## Work instructions
Return all entries verbatim; skip any pictures.

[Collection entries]
· · ·

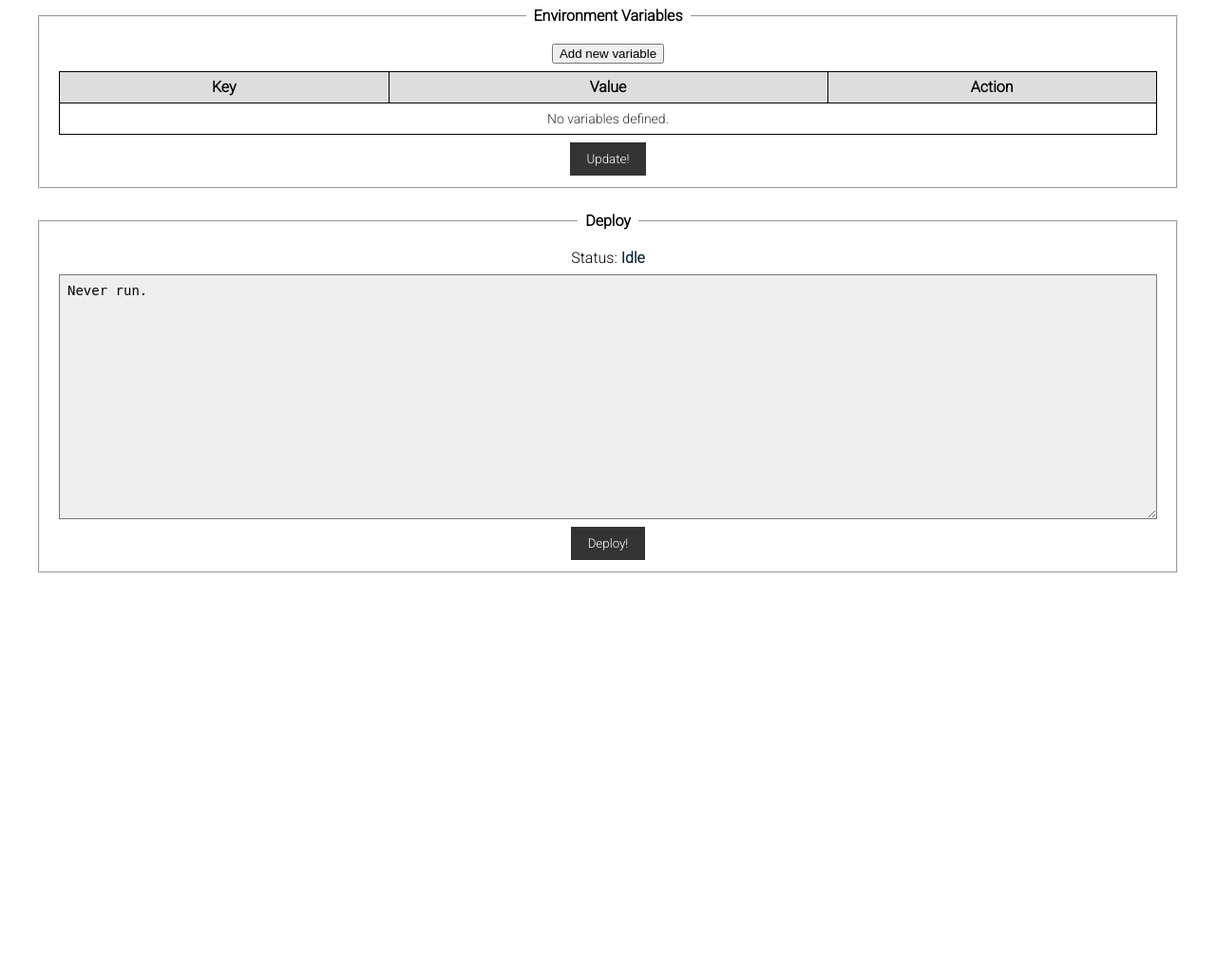
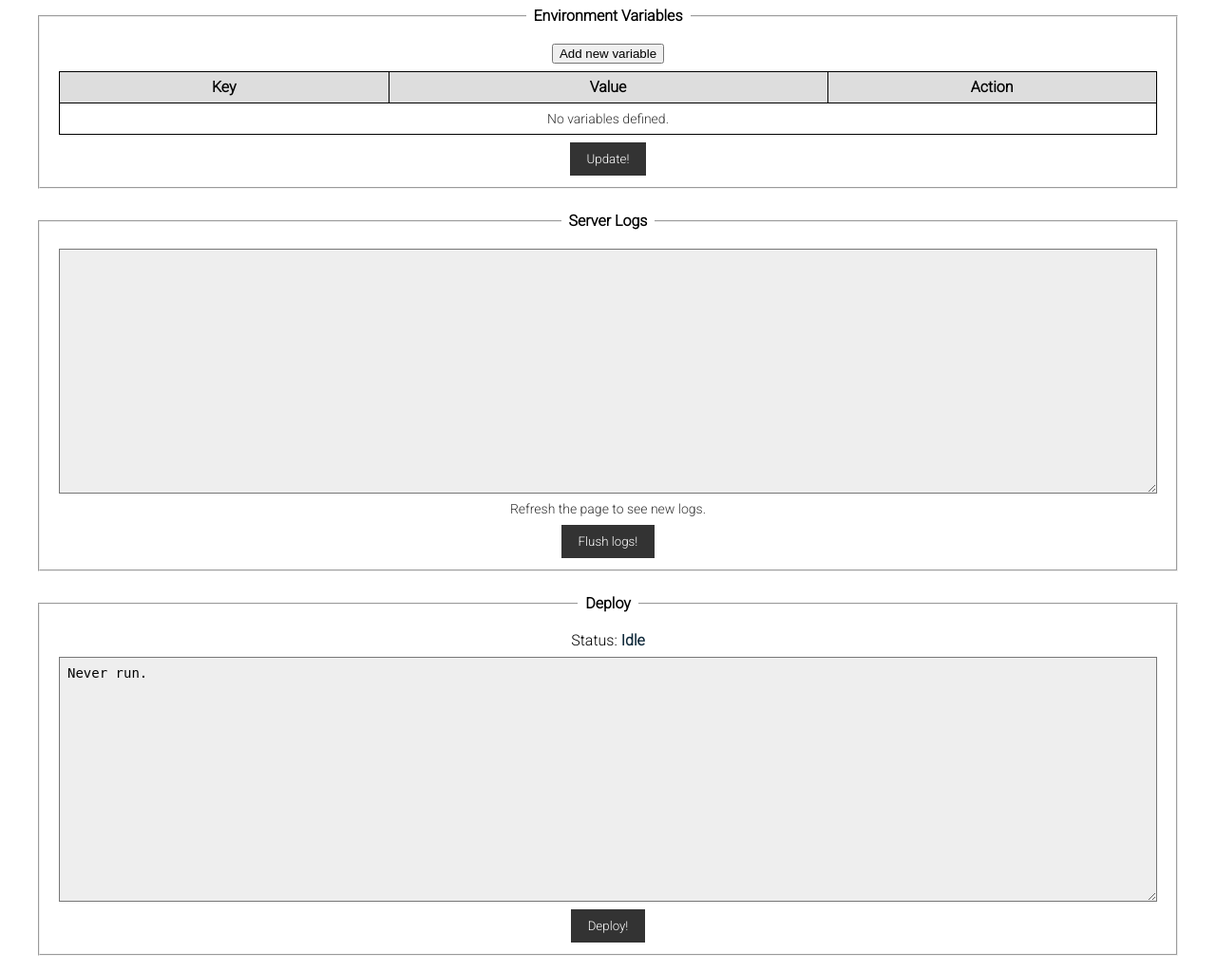
Before and after one commit to Wanchester/sd-ec2, a PHP site: page /deploy.php?req=1 in a window 1280 px wide. Shown: the part 156-1179 px from the top of the page at 95% size. Before the commit the page ends 760 px from the top, so only its background shows below. Run offline with PHP 8.4, Linux system fonts and the light colour scheme.

Commit message:
Add server logs + Support flushing current logs

```diff
--- a/www/deploy.php
+++ b/www/deploy.php
@@ -2,6 +2,7 @@
 error_reporting(E_ERROR);
 
 const DEPLOY_LOG = "/var/www/deploy-log";
+const NODE_LOG = "/var/www/node-log";
 const ENV = "/var/www/.env";
 
 function is_building($safe = true) {
@@ -111,6 +112,17 @@ if ($_GET["req"] === "ping") {
       "Successfully restarted the server with new environment variables." :
       ("Could not restart the server.\n" . join("\n", $log));
   }
+} elseif ($_GET["req"] === "flush") {
+  header("Content-Type: text/plain; charset=UTF-8", true);
+
+  exec(
+    "sudo pm2 flush sd",
+    $log,
+    $flushed
+  );
+  echo $flushed === 0 ?
+    "Successfully flushed server logs. Refresh the page to see the changes." :
+    ("Could not flush server logs.\n" . join("\n", $log));
 } else {
   header("Content-Type: text/html; charset=UTF-8", true);
 ?>
@@ -373,6 +385,15 @@ if ($_GET["req"] === "ping") {
     </noscript>
   </fieldset>
   <fieldset class="f">
+    <legend class="l">Server Logs</legend>
+    <textarea id="server-logs" class="t" rows="15" readonly><?php echo nl2br(htmlspecialchars(shell_exec("[ -r \"" . NODE_LOG . "\" ] && cat \"" . NODE_LOG . "\"") ?: "")); ?></textarea>
+    <small>Refresh the page to see new logs.</small>
+    <div class="d"><button id="flush">Flush logs!</button></div>
+    <noscript>
+      <div class="n"><span>Note:</span> Please enable JavaScript to flush logs.</div>
+    </noscript>
+  </fieldset>
+  <fieldset class="f">
     <legend class="l">Deploy</legend>
     <div class="s">Status: <span id="status" class="i"></span></div>
     <textarea id="deploy-logs" class="t" rows="15" readonly></textarea>
@@ -386,6 +407,7 @@ if ($_GET["req"] === "ping") {
   <script>
     var tokenInput = $('#token');
     var urlInput = $('#url');
+    var flushButton = $('#flush');
     var updateButton = $('#update');
     var deployButton = $('#deploy');
     var span = $('#status');
@@ -498,6 +520,20 @@ if ($_GET["req"] === "ping") {
       }
     }
     tableRefresh(<?php echo json_encode(parse_env(file_get_contents(ENV))); ?>);
+
+    function flush() {
+      if (confirm('Are you sure to flush all the current server logs?')) {
+        fetch('/deploy?req=flush').then(function (value) {
+          if (value.status !== 200) {
+            throw new Error('Flush failed. Exited with code=' + value.status + '.');
+          }
+          return value.text();
+        }).then(function (value) {
+          alert(value);
+        });
+      }
+    }
+    flushButton.on('click', flush);
   </script>
 </body>
 
```
Also changed, not shown: 1 other file.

· · ·

## Response to the task
Before and after one commit to Wanchester/sd-ec2, a PHP site: page /deploy.php?req=1 in a window 1280 px wide. Shown: the part 156-1179 px from the top of the page at 95% size. Before the commit the page ends 760 px from the top, so only its background shows below. Run offline with PHP 8.4, Linux system fonts and the light colour scheme.

Commit message:
Add server logs + Support flushing current logs

```diff
--- a/www/deploy.php
+++ b/www/deploy.php
@@ -2,6 +2,7 @@
 error_reporting(E_ERROR);
 
 const DEPLOY_LOG = "/var/www/deploy-log";
+const NODE_LOG = "/var/www/node-log";
 const ENV = "/var/www/.env";
 
 function is_building($safe = true) {
@@ -111,6 +112,17 @@ if ($_GET["req"] === "ping") {
       "Successfully restarted the server with new environment variables." :
       ("Could not restart the server.\n" . join("\n", $log));
   }
+} elseif ($_GET["req"] === "flush") {
+  header("Content-Type: text/plain; charset=UTF-8", true);
+
+  exec(
+    "sudo pm2 flush sd",
+    $log,
+    $flushed
+  );
+  echo $flushed === 0 ?
+    "Successfully flushed server logs. Refresh the page to see the changes." :
+    ("Could not flush server logs.\n" . join("\n", $log));
 } else {
   header("Content-Type: text/html; charset=UTF-8", true);
 ?>
@@ -373,6 +385,15 @@ if ($_GET["req"] === "ping") {
     </noscript>
   </fieldset>
   <fieldset class="f">
+    <legend class="l">Server Logs</legend>
+    <textarea id="server-logs" class="t" rows="15" readonly><?php echo nl2br(htmlspecialchars(shell_exec("[ -r \"" . NODE_LOG . "\" ] && cat \"" . NODE_LOG . "\"") ?: "")); ?></textarea>
+    <small>Refresh the page to see new logs.</small>
+    <div class="d"><button id="flush">Flush logs!</button></div>
+    <noscript>
+      <div class="n"><span>Note:</span> Please enable JavaScript to flush logs.</div>
+    </noscript>
+  </fieldset>
+  <fieldset class="f">
     <legend class="l">Deploy</legend>
     <div class="s">Status: <span id="status" class="i"></span></div>
     <textarea id="deploy-logs" class="t" rows="15" readonly></textarea>
@@ -386,6 +407,7 @@ if ($_GET["req"] === "ping") {
   <script>
     var tokenInput = $('#token');
     var urlInput = $('#url');
+    var flushButton = $('#flush');
     var updateButton = $('#update');
     var deployButton = $('#deploy');
     var span = $('#status');
@@ -498,6 +520,20 @@ if ($_GET["req"] === "ping") {
       }
     }
     tableRefresh(<?php echo json_encode(parse_env(file_get_contents(ENV))); ?>);
+
+    function flush() {
+      if (confirm('Are you sure to flush all the current server logs?')) {
+        fetch('/deploy?req=flush').then(function (value) {
+          if (value.status !== 200) {
+            throw new Error('Flush failed. Exited with code=' + value.status + '.');
+          }
+          return value.text();
+        }).then(function (value) {
+          alert(value);
+        });
+      }
+    }
+    flushButton.on('click', flush);
   </script>
 </body>
 
```
Also changed, not shown: 1 other file.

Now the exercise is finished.